Regardless of whether a particular pupil is a “visual learner” (several academics are now for the idea that we need to move away from the concept of learning styles). Well, there is much to be said for connecting visual stimuli to case studies. This can vary from geological maps of coastlines to help pupils remember the theory part of headland formation and bay. Also, it can be propaganda posters for reinforcing the mechanisms used in One Child Policy of the Chinese.
Can images help a student remember things that they have read? Use of images will prompt memory and hence can be a very strong tool for learning case study materials. Few students might find drawing a story-board to be helpful. Yet others will choose to write notes all around a sketch or central photograph.
Pick Case Studies That Covers Many Themes In The Specification
Teachers and parents can help their students even before they embark on revising. How can you assist your students to remember case study material they have learned? By carefully choosing information that you teach, you can be able to help students recall what they have read. When one case study can cover at least 2 themes then it can be what turns things around for students in understanding and make the whole number easy to manage.
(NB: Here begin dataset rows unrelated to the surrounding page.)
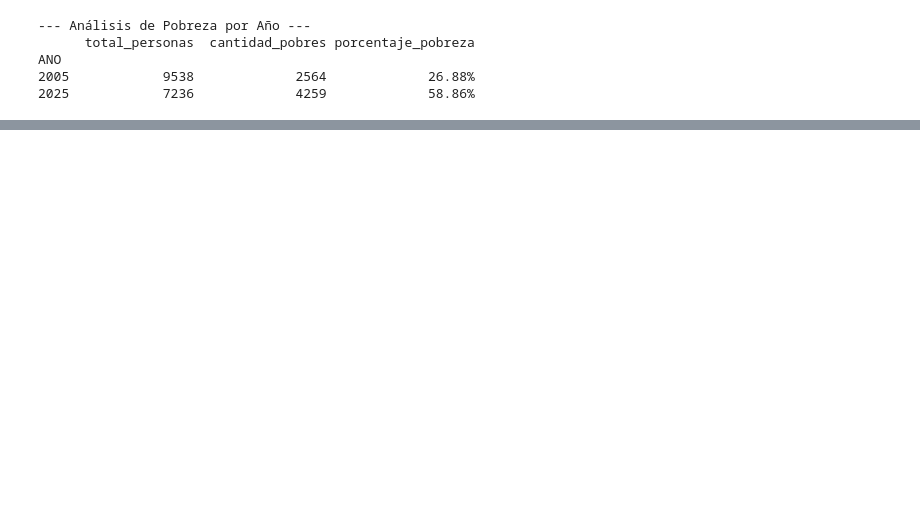
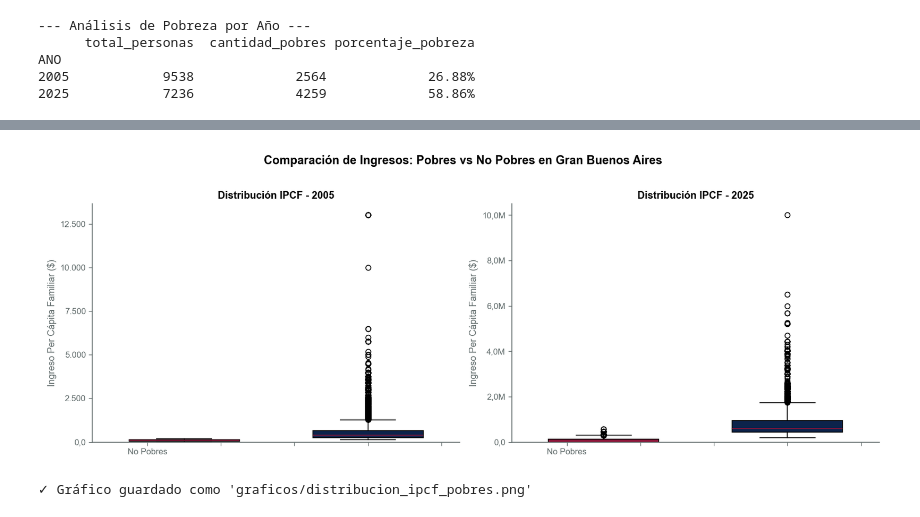
Before and after one commit to paulaleylen/BigDataUBA-Grupo10, a Jupyter notebook: TP1/Program_TP1_GrupoJLP.ipynb, the cells around one changed output, grey strips where cells are left out. Drawn from its saved outputs; the diff is of its cells as text; code cells hidden in the pictures; blank space fills up the shorter version.

```diff
--- a/TP1/Program_TP1_GrupoJLP.ipynb
+++ b/TP1/Program_TP1_GrupoJLP.ipynb
@@ -1695,0 +1818,48 @@ ANO
+# %%
+# Gráfico 1: Distribución de ingresos per cápita familiar (IPCF) por condición de pobreza
+fig, (ax1, ax2) = plt.subplots(1, 2, figsize=(14, 5))
+
+# Datos para 2005
+df_2005_plot = respondieron[respondieron['ANO'] == 2005].copy()
+pobres_2005 = df_2005_plot[df_2005_plot['pobre'] == 1]['IPCF']
+no_pobres_2005 = df_2005_plot[df_2005_plot['pobre'] == 0]['IPCF']
+
+# Datos para 2025
+df_2025_plot = respondieron[respondieron['ANO'] == 2025].copy()
+pobres_2025 = df_2025_plot[df_2025_plot['pobre'] == 1]['IPCF']
+no_pobres_2025 = df_2025_plot[df_2025_plot['pobre'] == 0]['IPCF']
+
+# Boxplot 2005
+bp1 = ax1.boxplot([pobres_2005, no_pobres_2005],
+                   labels=['Pobres', 'No Pobres'],
+                   patch_artist=True,
+                   widths=0.6)
+bp1['boxes'][0].set_facecolor(COLORES['bordo'])
+bp1['boxes'][1].set_facecolor(COLORES['azul_uba'])
+ax1.set_title('Distribución IPCF - 2005', fontsize=12, fontweight='bold')
+ax1.set_ylabel('Ingreso Per Cápita Familiar ($)')
+formatear_ejes(ax1, y_as='numero')
+forzar_y_cero(ax1)
+
+# Boxplot 2025
+bp2 = ax2.boxplot([pobres_2025, no_pobres_2025],
+                   labels=['Pobres', 'No Pobres'],
+                   patch_artist=True,
+                   widths=0.6)
+bp2['boxes'][0].set_facecolor(COLORES['bordo'])
+bp2['boxes'][1].set_facecolor(COLORES['azul_uba'])
+ax2.set_title('Distribución IPCF - 2025', fontsize=12, fontweight='bold')
+ax2.set_ylabel('Ingreso Per Cápita Familiar ($)')
+formatear_ejes(ax2, y_as='numero')
+forzar_y_cero(ax2)
+
+plt.suptitle('Comparación de Ingresos: Pobres vs No Pobres en Gran Buenos Aires',
+             fontsize=14, fontweight='bold', y=1.02)
+plt.tight_layout()
+plt.savefig('graficos/distribucion_ipcf_pobres.png', dpi=300, bbox_inches='tight')
+plt.show()
+
+print("\n✓ Gráfico guardado como 'graficos/distribucion_ipcf_pobres.png'")
+# %% [output]
+[figure, added]
+✓ Gráfico guardado como 'graficos/distribucion_ipcf_pobres.png'
```
Also changed, not shown: parts of 26 cells of this notebook, 8 other files.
For instance for human geography, you can use the population policy in Thailand as a good example of the anti-natalist approach for bringing down birth rates (helpful for change in population themes). This can also serve as an example of how governments are managing the spread of HIV/AIDS (key to health issues topics and development).
Condensing Information On One Side
Writing out information on one side of A3 or A4 can be a very useful way of arranging the case study. It will make it easier for your student to memorize. By writing down notes, the student will be forced to read and process the material that will reinforce learning.
Moreover, by writing down case studies students can see whether there are gaps in the notes they have made or topics they don’t understand. Both of these are crucial as they prepare for examinations.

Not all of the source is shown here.